Levine tweeted out an ominous and short message today that simply read “some super cool Ford Co-Pilot360 news to share tomorrow.” What, exactly, this news is remains a total and complete mystery. But we have to imagine that it’ll be some sort of update, or perhaps the addition of a totally new driver-assist technology or technologies.
Two years ago, Co-Pilot360 was the cream of its proverbial crop in the automotive world, providing more driver-assist technologies than any other non-luxury car brand at that time. But technology changes quickly, so it’s probably time for an update. A few months prior to the original rollout of Co-Pilot360, Ford had just signed an agreement with the US National Highway Traffic Safety Administration to make automatic braking systems standard by September, 2022.

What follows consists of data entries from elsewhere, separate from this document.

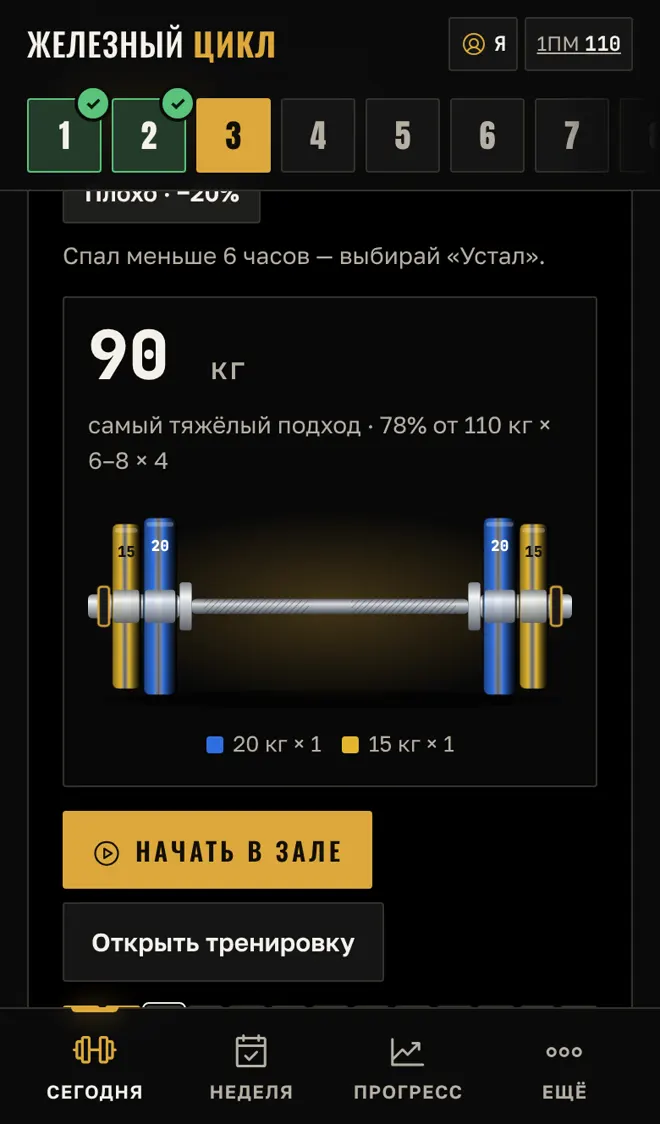
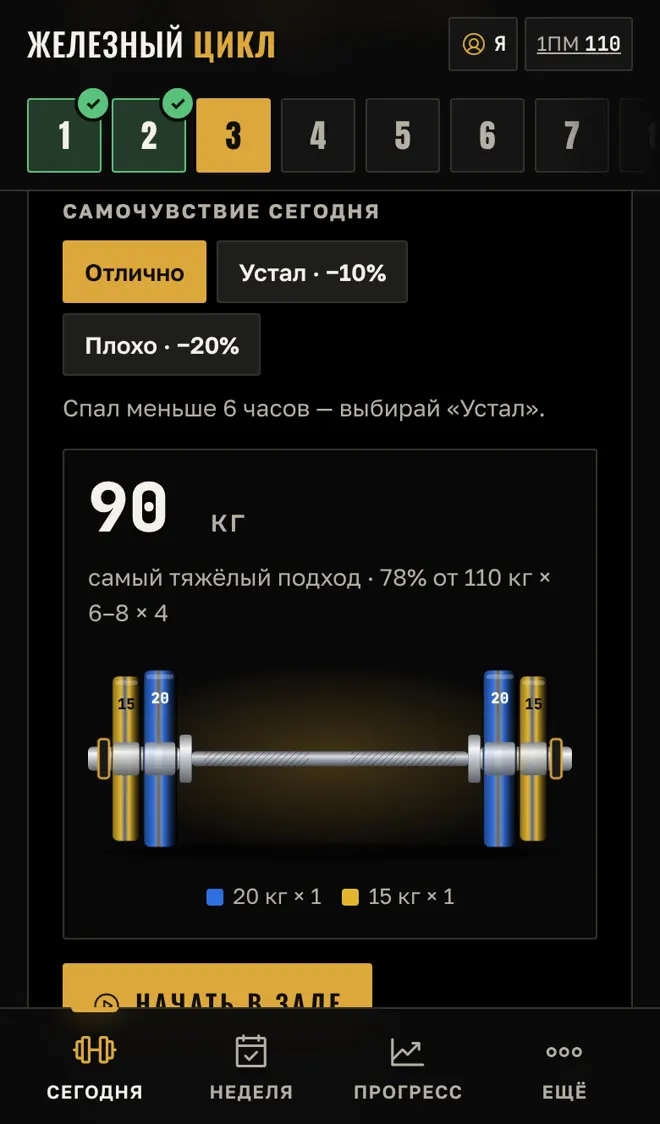
Рекламная страница, вычитка: 37 тренировок (а не 39), карточка «Все 13 недель» вместо «Цену уточни», вопрос «Где хранятся мои данные?», чистый кадр «Сегодня», экраны в карусели грузятся сразу
Claude-Session: https://claude.ai/code/session_01WY36WungF8ooC8Rrmfh5BQ

diff --git a/kino.html b/kino.html
@@ -180,7 +180,8 @@ input[type=range]::-moz-range-thumb { width: 22px; height: 22px; border-radius: 
 .quote .bg { position: absolute; inset: 0; z-index: -1; }
 .quote .bg img { width: 100%; height: 100%; object-fit: cover; object-position: 50% 50%; opacity: .5; }
 .quote .bg::after { content: ""; position: absolute; inset: 0; background: linear-gradient(180deg, var(--bg), rgba(9,9,8,.45) 40%, rgba(9,9,8,.45) 60%, var(--bg)); }
-.quote .wrap { padding-top: 120px; padding-bottom: 120px; }
+.quote .wrap { padding-top: 84px; padding-bottom: 84px; }
+@media (min-width: 900px) { .quote .wrap { padding-top: 140px; padding-bottom: 140px; } }
 .quote blockquote { margin: 0; font: 400 clamp(34px, 9vw, 72px)/1 var(--poster); text-transform: uppercase; max-width: 15em; }
 .quote blockquote::before { content: "«"; color: var(--gold); }
 .quote blockquote::after { content: "»"; color: var(--gold); }
@@ -203,7 +204,7 @@ input[type=range]::-moz-range-thumb { width: 22px; height: 22px; border-radius: 
 .ticket .tag { font: 600 12px var(--display); letter-spacing: .22em; text-transform: uppercase; color: var(--dim); }
 .ticket.free .tag { color: var(--gold); }
 .ticket .cost { font: 400 clamp(44px, 12vw, 64px)/.95 var(--poster); text-transform: uppercase; margin: 12px 0 4px; }
-.ticket.full .cost { font-size: clamp(30px, 8vw, 40px); line-height: 1.08; }
+.ticket.full .cost { font-size: clamp(40px, 11vw, 56px); line-height: 1; }
 .ticket ul { margin: 14px 0 0; padding: 0; list-style: none; display: grid; gap: 8px; color: #e0d9ca; font-size: 15px; }
 .ticket li::before { content: "—"; color: var(--gold); margin-right: 8px; }
 .ticket .btn { width: 100%; margin-top: 22px; }
@@ -268,7 +269,7 @@ footer a { color: var(--muted); }
       <h1><span class="l">Хватит</span><span class="l">гадать,</span><span class="l">сколько вешать</span></h1>
       <p class="lead">Приложение скажет вес на каждый подход и какие блины повесить. Лёгкие, средние и тяжёлые недели — волной, до нового максимума.</p>
       <div class="hero-cta"><a class="btn btn-gold pulse" href="#calc">Узнать свой вес <svg viewBox="0 0 24 24" aria-hidden="true"><path d="M12 5v14M6 13l6 6 6-6" fill="none" stroke="currentColor" stroke-width="2.2" stroke-linecap="round" stroke-linejoin="round"/></svg></a></div>
-      <p class="note"><span>2 недели бесплатно</span><span>без регистрации</span><span>без интернета в зале</span></p>
+      <p class="note"><span>2 недели бесплатно</span><span>без регистрации</span><span>работает без интернета</span></p>
     </div>
   </section>
 
@@ -314,7 +315,7 @@ footer a { color: var(--muted); }
 
   <div class="nums" role="list">
     <div role="listitem" class="fade"><b>13</b><span>недель от старта до нового максимума</span></div>
-    <div role="listitem" class="fade"><b>39</b><span>тренировок: 3 в неделю, в любые дни</span></div>
+    <div role="listitem" class="fade"><b>37</b><span>тренировок: 3 в неделю, в любые дни</span></div>
     <div role="listitem" class="fade"><b>1</b><span>кнопка в зале: «Сделал подход»</span></div>
     <div role="listitem" class="fade"><b>0</b><span>расчётов в голове и на бумажке</span></div>
   </div>
@@ -324,9 +325,9 @@ footer a { color: var(--muted); }
       <p class="kicker fade">Как это в зале</p>
       <h2 class="fade">Открыл. Пожал. <span class="out">Записал.</span></h2>
       <div class="steps">
-        <div class="step fade"><div class="no">01</div><h3>Вес уже готов</h3><p>Открываешь «Сегодня» — там самый тяжёлый подход и блины. Ещё до зала.</p><div class="phone"><img src="img/promo-today.webp" alt="Экран «Сегодня»: 90 кг, 78% от максимума 110 кг, блины 20 и 15 кг на сторону" width="660" height="1124" loading="lazy"></div></div>
-        <div class="step fade"><div class="no">02</div><h3>Одна кнопка</h3><p>«Сделал подход» — отдых пошёл сам, голос подскажет следующий вес, экран не гаснет.</p><div class="phone"><img src="img/promo-gym.webp" alt="Режим зала: жим штанги лёжа 90 кг, подход 1 из 4, кнопка «Сделал подход»" width="660" height="1124" loading="lazy"></div></div>
-        <div class="step fade"><div class="no">03</div><h3>Сила растёт</h3><p>Записал повторы — программа сама прибавит вес. Нагрузка идёт волной, рекорды на графике.</p><div class="phone"><img src="img/promo-progress.webp" alt="График нагрузки по 13 неделям волной" width="660" height="1124" loading="lazy"></div></div>
+        <div class="step fade"><div class="no">01</div><h3>Вес уже готов</h3><p>Открываешь «Сегодня» — там самый тяжёлый подход и блины. Ещё до зала.</p><div class="phone"><img src="img/promo-today.webp" alt="Экран «Сегодня»: 90 кг, 78% от максимума 110 кг, блины 20 и 15 кг на сторону" width="660" height="1124" decoding="async"></div></div>
+        <div class="step fade"><div class="no">02</div><h3>Одна кнопка</h3><p>«Сделал подход» — отдых пошёл сам, голос подскажет следующий вес, экран не гаснет.</p><div class="phone"><img src="img/promo-gym.webp" alt="Режим зала: жим штанги лёжа 90 кг, подход 1 из 4, кнопка «Сделал подход»" width="660" height="1124" decoding="async"></div></div>
+        <div class="step fade"><div class="no">03</div><h3>Сила растёт</h3><p>Записал повторы — программа сама прибавит вес. Нагрузка идёт волной, рекорды на графике.</p><div class="phone"><img src="img/promo-progress.webp" alt="График нагрузки по 13 неделям волной" width="660" height="1124" decoding="async"></div></div>
       </div>
       <p class="swipe">Листай вбок →</p>
     </div>
@@ -363,8 +364,8 @@ footer a { color: var(--muted); }
         <div class="ticket free fade"><div class="tag">Старт</div><div class="cost">0 ₽</div><p class="small">Без регистрации и без карты. Просто открой.</p>
           <ul><li>недели 1 и 2 полностью</li><li>режим зала, таймер, голос, блины</li><li>запись подходов и графики</li></ul>
           <a class="btn btn-gold" href="./">Начать бесплатно</a></div>
-        <div class="ticket full fade"><div class="tag">Полная версия</div><div class="cost">Цену уточни у тренера</div>
-          <ul><li>все 13 недель и проверка максимума</li><li>вторая программа «Сила и рельеф»</li><li>новый цикл с новым максимумом</li></ul>
+        <div class="ticket full fade"><div class="tag">Полная версия</div><div class="cost">Все 13 недель</div><p class="small">Цену назовёт тренер — напиши ему в Telegram.</p>
+          <ul><li>недели 3–13 и проверка максимума</li><li>вторая программа «Сила и рельеф»</li><li>новый цикл с новым максимумом</li></ul>
           <a class="btn btn-line" href="https://t.me/Direj90" rel="noopener"><svg viewBox="0 0 24 24" aria-hidden="true"><path d="M21 4L3 11l6 2 2 6 3-4 5 4 2-15z" fill="none" stroke="currentColor" stroke-width="1.8" stroke-linejoin="round"/><path d="M9 13l12-9" stroke="currentColor" stroke-width="1.8"/></svg>Написать тренеру</a>
           <p class="small">В приложении: «Ещё» → «Полная версия» → отправь номер телефона в Telegram <a href="https://t.me/Direj90" rel="noopener">@Direj90</a> и получи код.</p></div>
       </div>
@@ -381,6 +382,7 @@ footer a { color: var(--muted); }
         <details><summary>Не знаю свой максимум. Что делать?</summary><p>Введи вес и сколько раз ты его выжимаешь — приложение посчитает максимум само.</p></details>
         <details><summary>Как получить полную версию?</summary><p>«Ещё» → «Полная версия», скопируй номер телефона и отправь тренеру в Telegram <a href="https://t.me/Direj90" rel="noopener">@Direj90</a>. Он пришлёт код — вставь, и откроются все недели. Код работает только на твоём телефоне.</p></details>
         <details><summary>Проверка максимума — не опасно?</summary><p>Правила чёткие: после разминки не больше 3 тяжёлых попыток, без отказа, стоп при потере техники. Жим и присед — только со страхующим, присед — в раме с упорами.</p></details>
+        <details><summary>Где хранятся мои данные?</summary><p>Только в твоём телефоне. Без регистрации, без почты и номера — приложение никуда не отправляет твои веса и записи. Чтобы не потерять их при смене телефона, сохрани резервную копию: «Ещё» → «Резервная копия».</p></details>
         <details><summary>Кому не подойдёт?</summary><p>Если впервые берёшь штангу — сначала поставь технику с тренером. Есть травма или боль — сначала к врачу. Нужны штанга, блины, гантели и скамья.</p></details>
       </div>
     </div>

Since then, Ford has also added reverse brake assist with AEB in the North America and Asia Pacific markets, and is investing $500 million over five years to develop more driver-assist and active safety technologies.
It’s also quite possible that Ford has made the decision to offer a larger suite of Co-Pilot360 technologies available on less expensive models or as standard equipment. The automaker recently got called out by Consumer Reports for the fact that Ford F-150 buyers must opt for pricey trim levels in order to have access to blind spot warning technology.

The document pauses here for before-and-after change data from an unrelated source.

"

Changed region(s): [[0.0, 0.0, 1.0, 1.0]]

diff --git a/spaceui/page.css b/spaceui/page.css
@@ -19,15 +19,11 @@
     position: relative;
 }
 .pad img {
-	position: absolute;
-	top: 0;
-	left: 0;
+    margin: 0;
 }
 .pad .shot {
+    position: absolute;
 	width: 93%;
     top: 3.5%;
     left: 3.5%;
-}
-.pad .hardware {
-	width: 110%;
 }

Some super cool Ford Co-Pilot360 news to share tomorrow. 😎
— Mike Levine (@mrlevine) June 17, 2020Sponsored Links
For now, we’ll just have to wait and see what happens tomorrow. But it’s probably a good bet that future Ford vehicles will only bet getting smarter, and most importantly, safer.